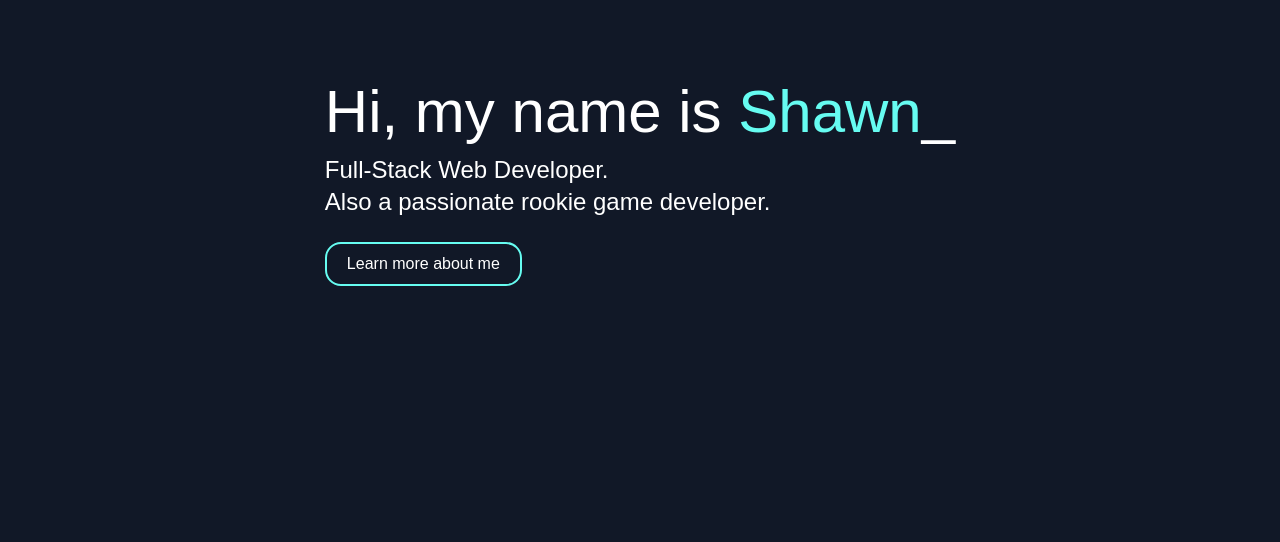
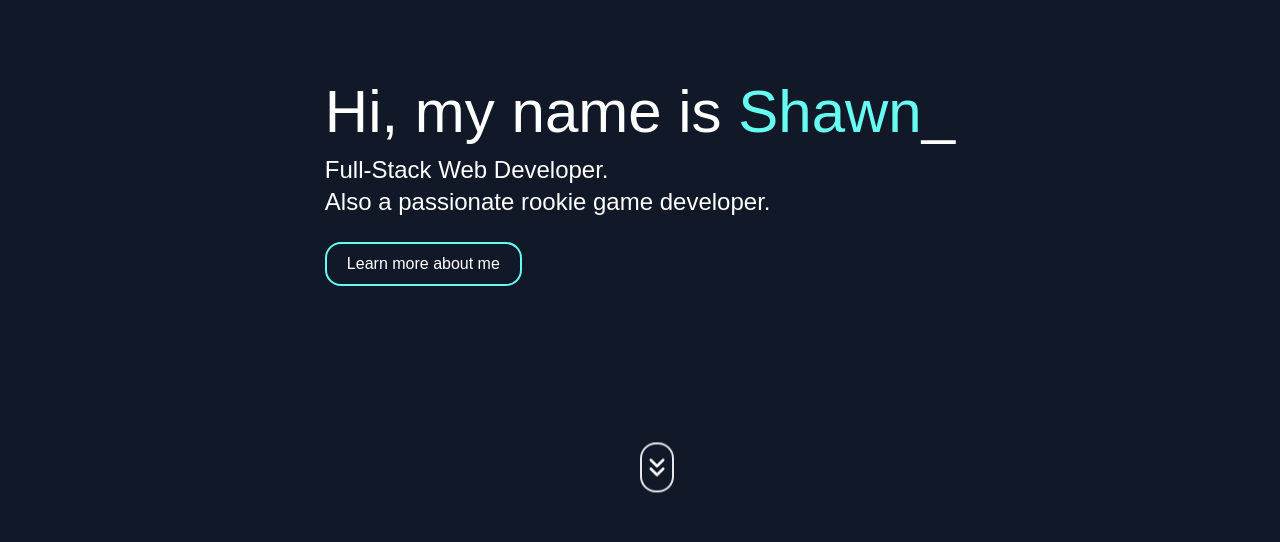
Before and after one commit to XianFengWu1996/personal-portfolio, a Next.js app: page / in a window 1280 px wide. Shown: the part 222-764 px from the top of the page. Built offline with nearby package versions, Linux system fonts and the light colour scheme; a web font is replaced by a local one.

Commit message:
add chevron down button to main page and animation

```diff
--- a/src/components/Main/Main.tsx
+++ b/src/components/Main/Main.tsx
@@ -1,7 +1,10 @@
+import { FiChevronsDown } from 'react-icons/fi';
+
 const Main = () => {
   return (
-    <div className="w-full h-screen flex justify-center items-center text-left">
-      <div className="flex flex-col items-start">
+    <div>
+      <div className="w-full h-screen flex justify-center items-center text-left relative">
+        <div className="flex flex-col items-start ">
           <h1 className="text-6xl my-3">
             Hi, my name is <span className="text-[#66FCF1]">Shawn</span>
             <span className="flash">_</span>
@@ -12,6 +15,11 @@ const Main = () => {
           <button className="mt-6 px-5 py-2 border-[#66FCF1] border-2 rounded-2xl hover:bg-[#66FCF1]/70">
             Learn more about me
           </button>
+
+          <div className="nav-down flex absolute bottom-20 left-[50%] translate-x[-50%] border-2 py-2 rounded-2xl hover:bg-gray-700 cursor-pointer">
+            <FiChevronsDown size={30} />
+          </div>
+        </div>
       </div>
     </div>
   );
--- a/src/components/Navbar/DesktopNav.tsx
+++ b/src/components/Navbar/DesktopNav.tsx
@@ -12,7 +12,7 @@ interface DesktopNavProps {
 const DesktopNav = (props: DesktopNavProps) => {
   return (
     <div>
-      <div className="fixed w-full h-20 flex justify-between items-center py-5 px-3 sm:px-5 md:px-7 lg:px-10 border-b border-gray-800">
+      <div className="fixed w-full h-20 flex justify-between items-center py-5 px-3 sm:px-5 md:px-7 lg:px-10 border-b border-gray-800 z-[100] bg-gray-900">
         {/* logo image */}
         <div>
           <Image src={WhiteLogo} alt="Logo Image" height={75} width={75} />
--- a/src/components/Navbar/MobileNav.tsx
+++ b/src/components/Navbar/MobileNav.tsx
@@ -14,7 +14,7 @@ const MobileNav = (props: MobileNavProps) => {
     <div
       className={
         props.isOpen
-          ? 'md:hidden fixed top-0 left-0 w-full h-screen bg-white/40'
+          ? 'md:hidden fixed top-0 left-0 w-full h-screen bg-white/40 z-[100]'
           : ''
       }
     >
--- a/src/components/Navbar/NavBar.tsx
+++ b/src/components/Navbar/NavBar.tsx
@@ -7,6 +7,7 @@ const NavBar = () => {
 
   const handleOpen = () => {
     setOpen(true);
+    console.log('clicked');
   };
 
   const handleClose = () => {
--- a/src/styles/Components.css
+++ b/src/styles/Components.css
@@ -26,3 +26,17 @@
     opacity: 0;
   }
 }
+
+.nav-down {
+  animation: upDown 1s linear infinite;
+}
+
+@keyframes upDown {
+  50% {
+    transform: translateY(-10px);
+  }
+  0%,
+  100% {
+    transform: translateY(0px);
+  }
+}
```
Lines whose indentation alone changed are shown as unchanged.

EXERCISE PROMPT: Extract each line from the listing that holds the word "className".

ANSWER AREA:
-    <div className="w-full h-screen flex justify-center items-center text-left">
-      <div className="flex flex-col items-start">
+      <div className="w-full h-screen flex justify-center items-center text-left relative">
+        <div className="flex flex-col items-start ">
           <h1 className="text-6xl my-3">
             Hi, my name is <span className="text-[#66FCF1]">Shawn</span>
             <span className="flash">_</span>
           <button className="mt-6 px-5 py-2 border-[#66FCF1] border-2 rounded-2xl hover:bg-[#66FCF1]/70">
+          <div className="nav-down flex absolute bottom-20 left-[50%] translate-x[-50%] border-2 py-2 rounded-2xl hover:bg-gray-700 cursor-pointer">
-      <div className="fixed w-full h-20 flex justify-between items-center py-5 px-3 sm:px-5 md:px-7 lg:px-10 border-b border-gray-800">
+      <div className="fixed w-full h-20 flex justify-between items-center py-5 px-3 sm:px-5 md:px-7 lg:px-10 border-b border-gray-800 z-[100] bg-gray-900">
       className={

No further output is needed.